By TOM JONES
Published October 20, 2005
ATLANTA - The Lightning hoped prospects Evgeny Artyukhin and Nick Tarnasky eventually would play in the NHL. It just was not expected to happen two weeks into this season.
But in what amounts to a warning shot fired over the heads of the Lightning, general manager Jay Feaster called two rookies up late Tuesday from minor-league Springfield, and coach John Tortorella has one intention for them.
"To play," said Tortorella, who is benching fourth-liners Chris Dingman and Martin Cibak.
Artyukhin, 22, and Tarnasky, 23, will play on a line with veteran Rob DiMaio.
Artyukhin, a third-round pick in the 2001 draft, is a 6-foot-4, 254-pound right wing who led the Lightning in the preseason with four goals.
"I thought it was Artyukhin's best camp of the three (he has attended)," Tortorella said. "He had some speed, he has some size. And I think he adds a little bit of hunger."
Tortorella said virtually the same thing about Tarnasky, a 6-foot-2, 233-pound center who was a ninth-round pick in 2003.
"He brings some jam," Tortorella said, "and he brings hunger. ... (Both) have played well."
BACK TO WORK: After a day (and night) off in Atlantic City, the bleary-eyed Lightning returned to practice Tuesday and Wednesday and, as expected, Tortorella skated them hard.
The practices came after the players had some 36 hours to roam free through Atlantic City on a team-bonding trip. Some played golf. Some played tennis. And, yes, some explored the nightlife and, in particular, the casinos. It's unlikely sleep was a major part of the Lightning's off time.
"And they fought through the practice," Tortorella said earlier this week. "There was no (complaining). They struggled through it, but they got through it. That's part of it. I think that's part of the camaraderie you go through on these trips."

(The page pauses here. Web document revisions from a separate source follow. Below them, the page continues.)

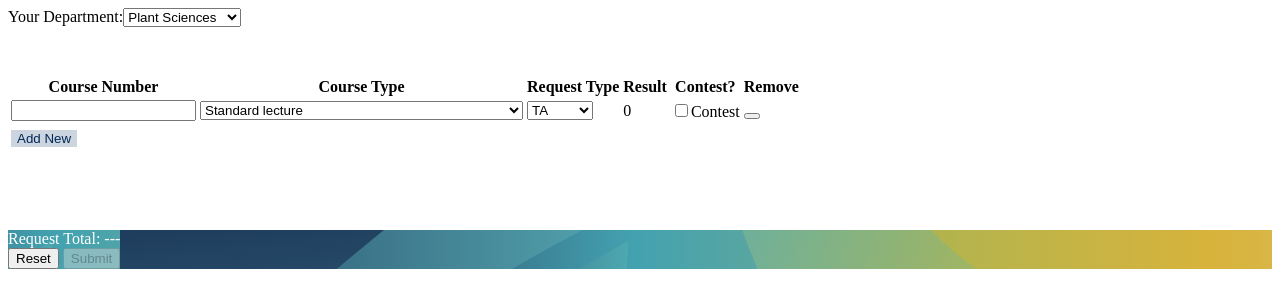
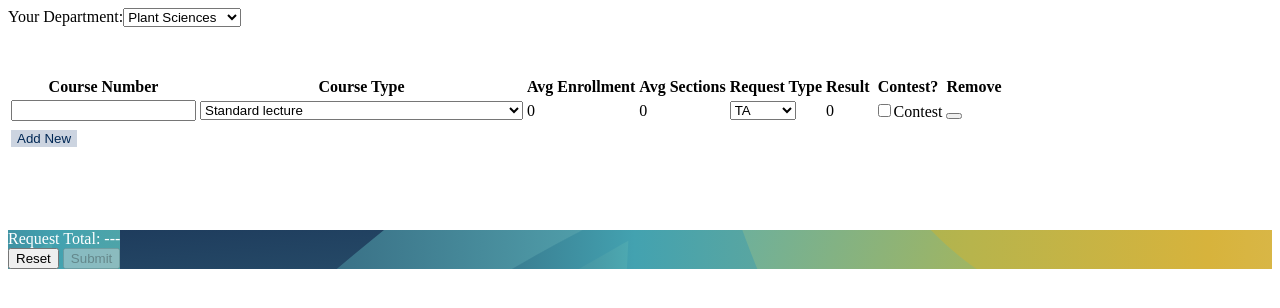
Before and after one commit to ucdavis/tacos, a React app in the folder src/tacos.mvc/: page / in a window 1280 px wide. Shown: the top 308 px of the page. Built offline with nearby package versions, Linux system fonts and the light colour scheme; the HTML template or start-up script is replaced by a standard one.

Commit message:
add to table

```diff
--- a/src/tacos.mvc/ClientApp/components/Request.tsx
+++ b/src/tacos.mvc/ClientApp/components/Request.tsx
@@ -34,6 +34,8 @@ export default class Request extends React.Component<IProps, {}> {
               }
             />
           </td>
+          <td>{this.props.request.course.averageEnrollment}</td>
+          <td>{this.props.request.course.averageSectionsPerCourse}</td>
           <td>
             <RequestType
               requestType={this.props.request.requestType}
--- a/src/tacos.mvc/ClientApp/components/SubmissionContainer.tsx
+++ b/src/tacos.mvc/ClientApp/components/SubmissionContainer.tsx
@@ -189,6 +189,8 @@ export default class SubmissionContainer extends React.Component<{}, IState> {
           <tr>
             <th>Course Number</th>
             <th>Course Type</th>
+            <th>Avg Enrollment</th>
+            <th>Avg Sections</th>
             <th>Request Type</th>
             <th>Result</th>
             <th>Contest?</th>
```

The point Tortorella was making was he wanted his team to enjoy themselves during the off time, then bond together some more in practices full of wind sprints.
"You come in the next morning knowing you're going to get skated and they more or less defy you by looking at you and (thinking), "You're not going to break us here. You might bend us, but you're not going to break us.' " Tortorella said. "That's all part of this. It's very important."